Ahead of Andy Murray's charge to inevitable victory in this summer's Wimbledon the sometimes British though primarily Scottish tennis star is showing the perfect form in the build up.
Murray became the first player from these shores, since the last time anyone cared to look it up, to get through to the semi-finals of the clay court tournament in Rome. The tournament is due to be won by Rafael Nadal.
Murray has been kept in the dark regarding this for fears that if he failed to attend there would not be enough players for the tournament to go ahead. There is an outside chance that Novak Djokovic will be crowned champion, although not if he plays Murray along the way. Djokovic's camp has just released this statement:
"Novak has tired of beating Andy Murray in tennis matches. The next occasion that Novak is drawn to play Andy, we suggest the contest is decided by who can look the most constipated. This we feel will allow Andy a chance to compete."
The ground breaking news of Murray's epic three set match against a German player who had never before made it to the quarter-final stage of a Masters event, in an essentially meaningless competition, was met with poker face ecstasy around SW19.
Murray's record breaking achievement has had the bookmakers scrambling to adjust their odds for the upcoming grand slam tournaments.
Previously at 33/1 to win the French Open Murray now stands at 150 to 1 on, with bookies insisting that Murray is obviously going to break his grand slam duck before taking to the grass courts. However, not everyone in the take-money-from-people-who-are-stupid-enough-to-gamble industry is convinced.
Quizzing the CEO of newly founded bookmakers The Sugar Hill Gathering about Murray's chances of winning Wimbledon, Mr Bill Hill said:
"The British public have been brilliant at backing Andy Murray over recent years whenever Wimbledon comes around. This year though the smart money is on impressive newcomer Gladys Tomas, pictured here carrying her shopping. Gladys is 85 years old, of Albanian origin now residing in Berkshire, and a chronic sufferer of arthritis. She is also currently, as we speak, in multisystem organ failure. The punters feel she has a better chance of surviving until the final of the men's singles at Wimbledon than Andy Murray does."
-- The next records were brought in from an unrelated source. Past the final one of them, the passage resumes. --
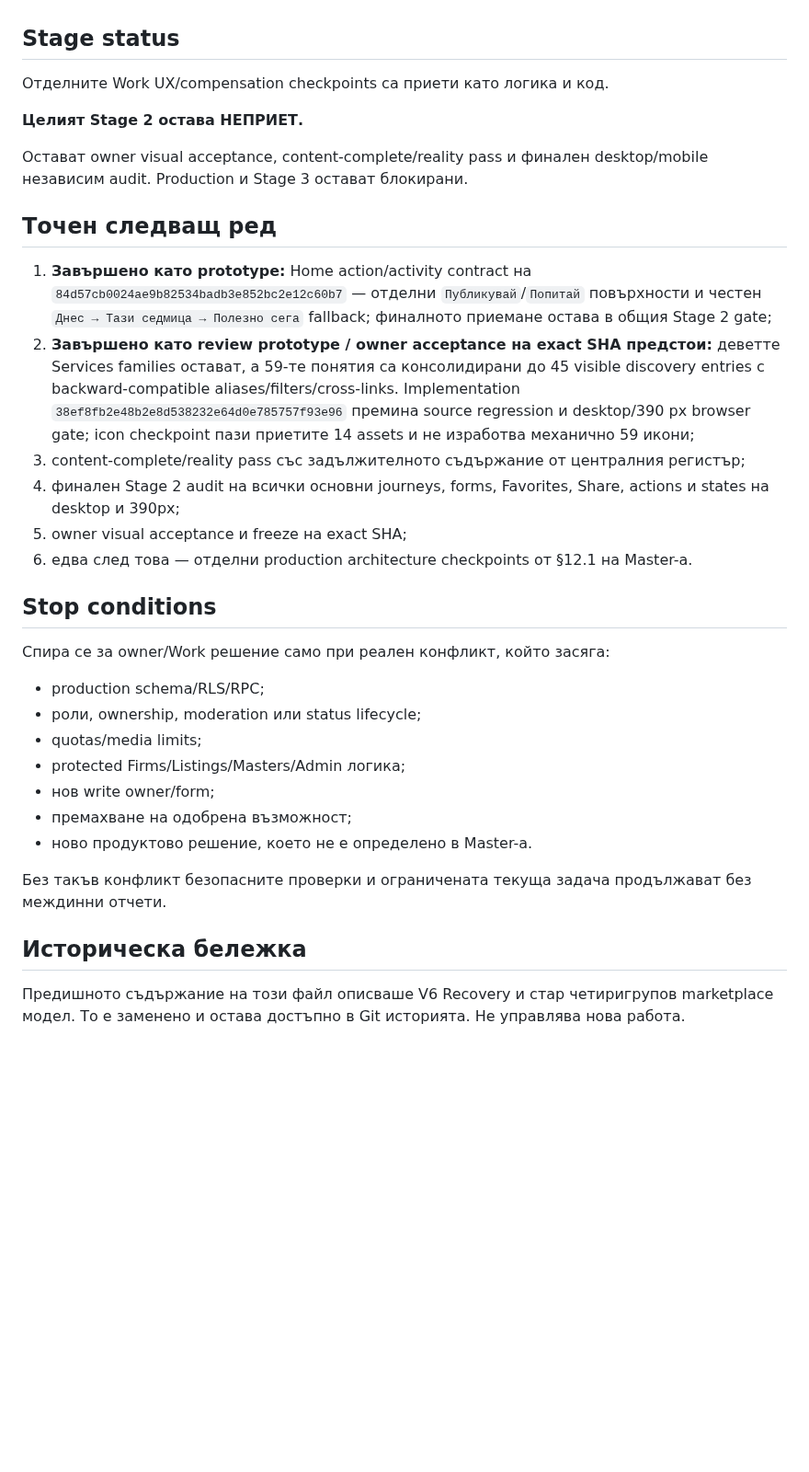
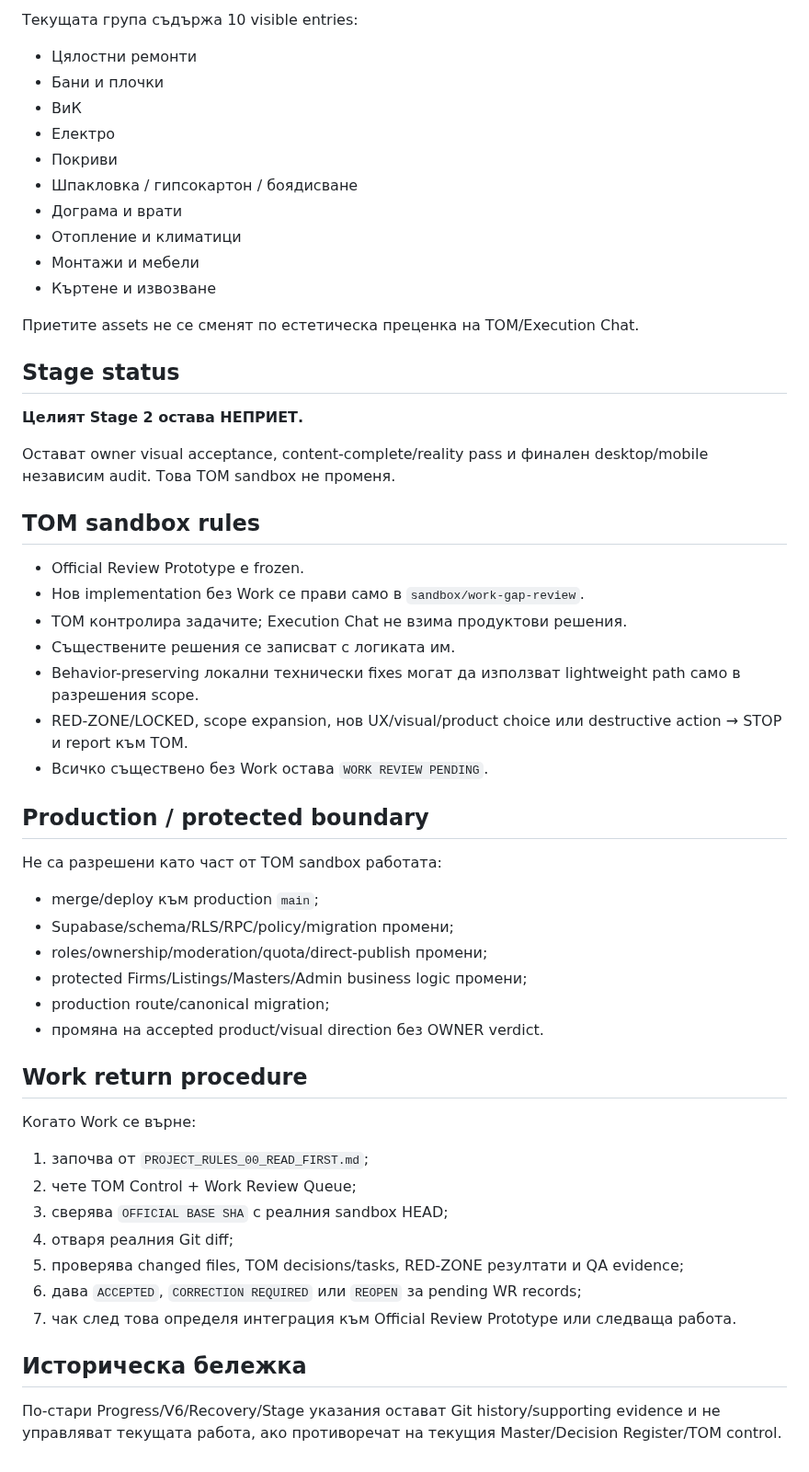
Before and after one commit to Traqnivanov/popitai-lom, a Markdown page: PROJECT_PROGRESS.md, the part around one of its changes. Shown at 92% size. GitHub-like rendering; blank space fills up the shorter version.

```diff
--- a/PROJECT_PROGRESS.md
+++ b/PROJECT_PROGRESS.md
@@ -39,35 +66,57 @@
+Текущата група съдържа 10 visible entries:
+
+- Цялостни ремонти
+- Бани и плочки
+- ВиК
+- Електро
+- Покриви
+- Шпакловка / гипсокартон / боядисване
+- Дограма и врати
+- Отопление и климатици
+- Монтажи и мебели
+- Къртене и извозване
+
+Приетите assets не се сменят по естетическа преценка на TOM/Execution Chat.
 
 ## Stage status
 
-Отделните Work UX/compensation checkpoints са приети като логика и код.
-
 **Целият Stage 2 остава НЕПРИЕТ.**
 
-Остават owner visual acceptance, content-complete/reality pass и финален desktop/mobile независим audit. Production и Stage 3 остават блокирани.
+Остават owner visual acceptance, content-complete/reality pass и финален desktop/mobile независим audit. Това TOM sandbox не променя.
 
-## Точен следващ ред
+## TOM sandbox rules
 
-1. **Завършено като prototype:** Home action/activity contract на `84d57cb0024ae9b82534badb3e852bc2e12c60b7` — отделни `Публикувай`/`Попитай` повърхности и честен `Днес → Тази седмица → Полезно сега` fallback; финалното приемане остава в общия Stage 2 gate;
-2. **Завършено като review prototype / owner acceptance на exact SHA предстои:** деветте Services families остават, а 59-те понятия са консолидирани до 45 visible discovery entries с backward-compatible aliases/filters/cross-links. Implementation `38ef8fb2e48b2e8d538232e64d0e785757f93e96` премина source regression и desktop/390 px browser gate; icon checkpoint пази приетите 14 assets и не изработва механично 59 икони;
-3. content-complete/reality pass със задължителното съдържание от централния регистър;
-4. финален Stage 2 audit на всички основни journeys, forms, Favorites, Share, actions и states на desktop и 390px;
-5. owner visual acceptance и freeze на exact SHA;
-6. едва след това — отделни production architecture checkpoints от §12.1 на Master-а.
+- Official Review Prototype е frozen.
+- Нов implementation без Work се прави само в `sandbox/work-gap-review`.
+- TOM контролира задачите; Execution Chat не взима продуктови решения.
+- Съществените решения се записват с логиката им.
+- Behavior-preserving локални технически fixes могат да използват lightweight path само в разрешения scope.
+- RED-ZONE/LOCKED, scope expansion, нов UX/visual/product choice или destructive action → STOP и report към TOM.
+- Всичко съществено без Work остава `WORK REVIEW PENDING`.
 
-## Stop conditions
+## Production / protected boundary
 
-Спира се за owner/Work решение само при реален конфликт, който засяга:
+Не са разрешени като част от TOM sandbox работата:
 
-- production schema/RLS/RPC;
-- роли, ownership, moderation или status lifecycle;
-- quotas/media limits;
-- protected Firms/Listings/Masters/Admin логика;
-- нов write owner/form;
-- премахване на одобрена възможност;
-- ново продуктово решение, което не е определено в Master-а.
+- merge/deploy към production `main`;
+- Supabase/schema/RLS/RPC/policy/migration промени;
+- roles/ownership/moderation/quota/direct-publish промени;
+- protected Firms/Listings/Masters/Admin business logic промени;
+- production route/canonical migration;
+- промяна на accepted product/visual direction без OWNER verdict.
 
-Без такъв конфликт безопасните проверки и ограничената текуща задача продължават без междинни отчети.
+## Work return procedure
+
+Когато Work се върне:
+
+1. започва от `PROJECT_RULES_00_READ_FIRST.md`;
+2. чете TOM Control + Work Review Queue;
+3. сверява `OFFICIAL BASE SHA` с реалния sandbox HEAD;
+4. отваря реалния Git diff;
+5. проверява changed files, TOM decisions/tasks, RED-ZONE резултати и QA evidence;
+6. дава `ACCEPTED`, `CORRECTION REQUIRED` или `REOPEN` за pending WR records;
+7. чак след това определя интеграция към Official Review Prototype или следваща работа.
 
 ## Историческа бележка
 
-Предишното съдържание на този файл описваше V6 Recovery и стар четиригрупов marketplace модел. То е заменено и остава достъпно в Git историята. Не управлява нова работа.
+По-стари Progress/V6/Recovery/Stage указания остават Git history/supporting evidence и не управляват текущата работа, ако противоречат на текущия Master/Decision Register/TOM control.
```
Also changed, not shown: other parts of PROJECT_PROGRESS.md (+51 -24 lines).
Murray-mania is gathering pace in anticipation of yet another predictably anticlimactic exit from Wimbledon this summer. Don't leave the strawberries and cream out of the fridge for too long.